Eligible Businesses Can Apply For Restaurant Revitalization Grants Up To $10 million

The American Rescue Plan Act (ARPA), signed into law in early March, aims at offering widespread financial relief to individuals and employers adversely affected by the COVID-19 pandemic. The law specifically targets small businesses in many of its provisions. Under the ARPA, eligible restaurants, food trucks and similar businesses may receive relief from the SBA’s Restaurant Revitalization Grant Program.

Which businesses are eligible?

To be eligible for a restaurant revitalization grant, a business’ primary purpose must be serving food and drinks. The following businesses are not eligible for a restaurant revitalization grant: businesses operated by state or local government; entities with more than 20 locations (including affiliates); and entities which applied for the Shattered Venue Operators Grant Program.

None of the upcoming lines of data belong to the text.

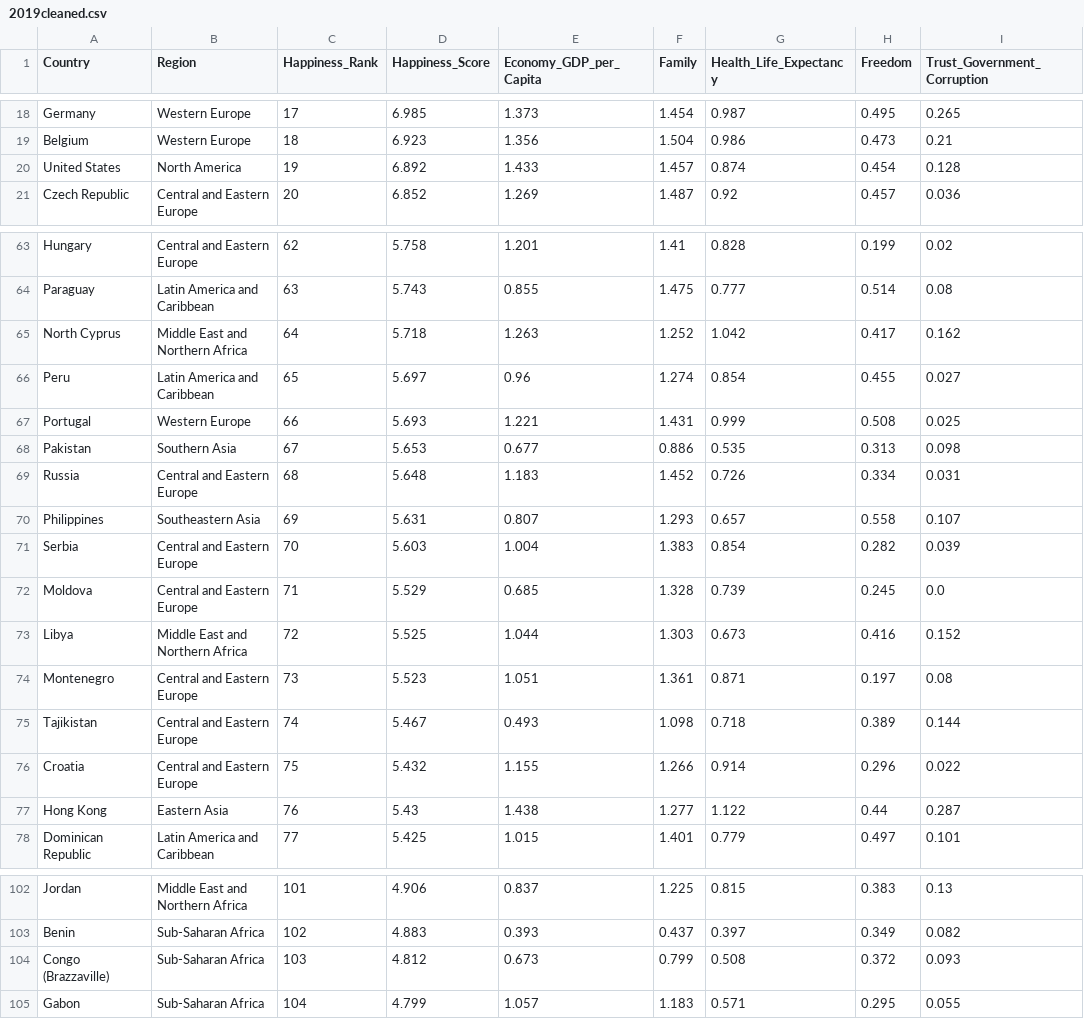
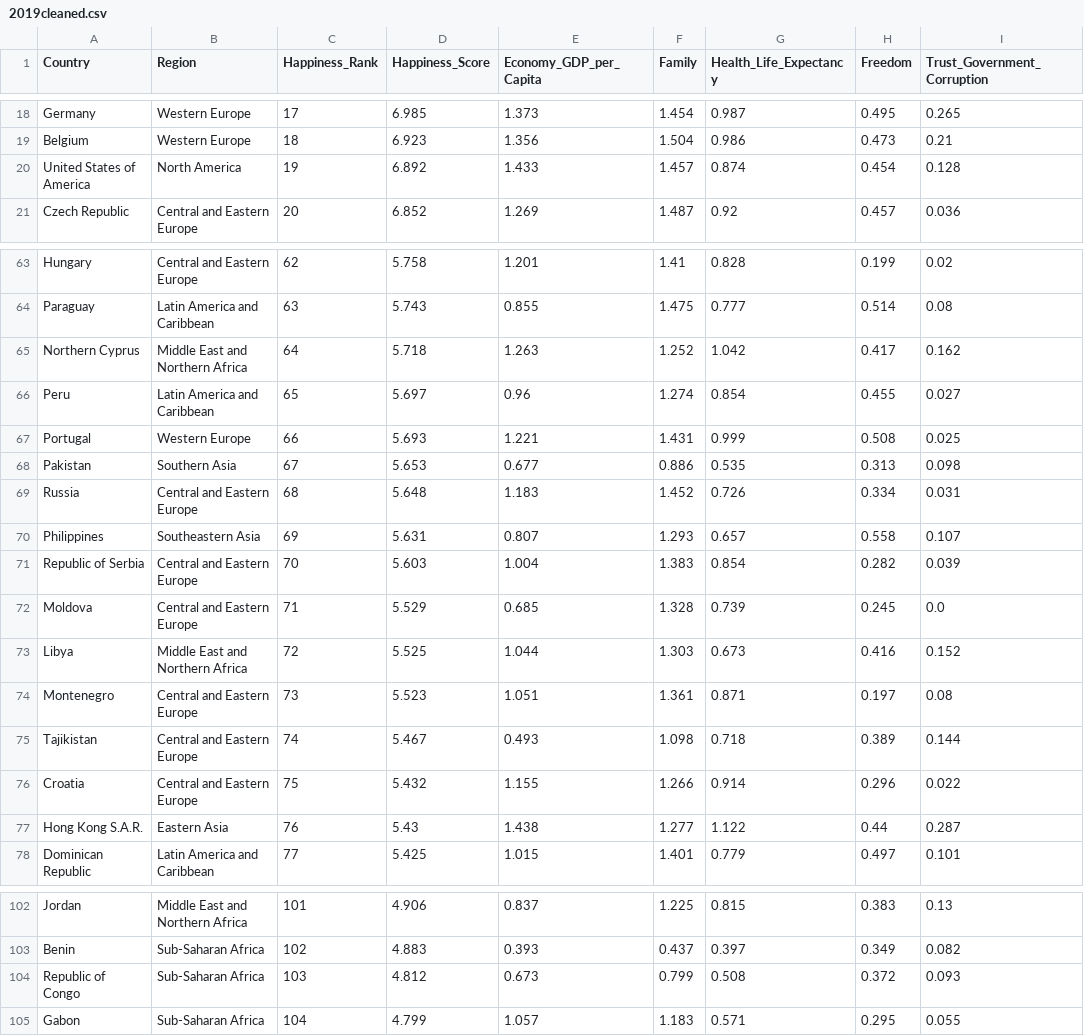
Before and after one commit to brown016340/Project---3, a CSV file: data/2019cleaned.csv, drawn as a sheet; only a part is shown, gaps mark what is left out; the diff covers the shown part only; the diff names each change by its address in the sheet, - before the commit and + after, or states it on an @@ line.

```diff
--- a/data/2019cleaned.csv
+++ b/data/2019cleaned.csv
-A20 (Country): United States
+A20 (Country): United States of America
-A65 (Country): North Cyprus
+A65 (Country): Northern Cyprus
-A71 (Country): Serbia
+A71 (Country): Republic of Serbia
-A77 (Country): Hong Kong
+A77 (Country): Hong Kong S.A.R.
-A104 (Country): Congo (Brazzaville)
+A104 (Country): Republic of Congo
```
Also changed, not shown: 3 edited cells elsewhere in this file, data/2015cleaned.csv, data/2016cleaned.csv, 2 other files.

What is the value for the grant?

Restaurant revitalization grants will not exceed $10 million dollars per entity and are limited to $5 million per physical location. Therefore, if you operate a restaurant in a single location the maximum which can be applied for is $5 million.

The amount an entity can apply for is determined by pandemic related revenue loss of the eligible entity between 2.15.2020 and 12.31.2021. Pandemic related loss is calculated by gross receipts in decline in 2020 compared to gross receipts in 2019. Note that pandemic related loss is reduced by any PPP loans taken out by the entity. Furthermore, a business will need to provide certification proving economic necessity for the loan.

Tax implications of the restaurant revitalization grant

Key tax implications of a restaurant revitalization grant are as follows:

  • Amounts received as restaurant revitalization grants are excluded from the gross income of the person who receives the funds, and
  • No deduction or basis increase will be denied, and no tax attribute will be reduced, because of the ARPA’s gross income exclusion.


In the case of a partnership or S corporation that receives a restaurant revitalization grant, any amount of the grant excluded from income under the ARPA will be treated as tax-exempt income for federal tax purposes. Because restaurant revitalization grants are treated as tax-exempt income, they’ll be allocated to partners or shareholders and increase their bases in their partnership interests.

The IRS is expected to prescribe rules for determining a partner’s distributive share of the grant for federal tax purposes. And S corporation shareholders will receive allocations of tax-exempt income from restaurant revitalization grants in proportion to their ownership interests in the company under the single-class-of-stock rule.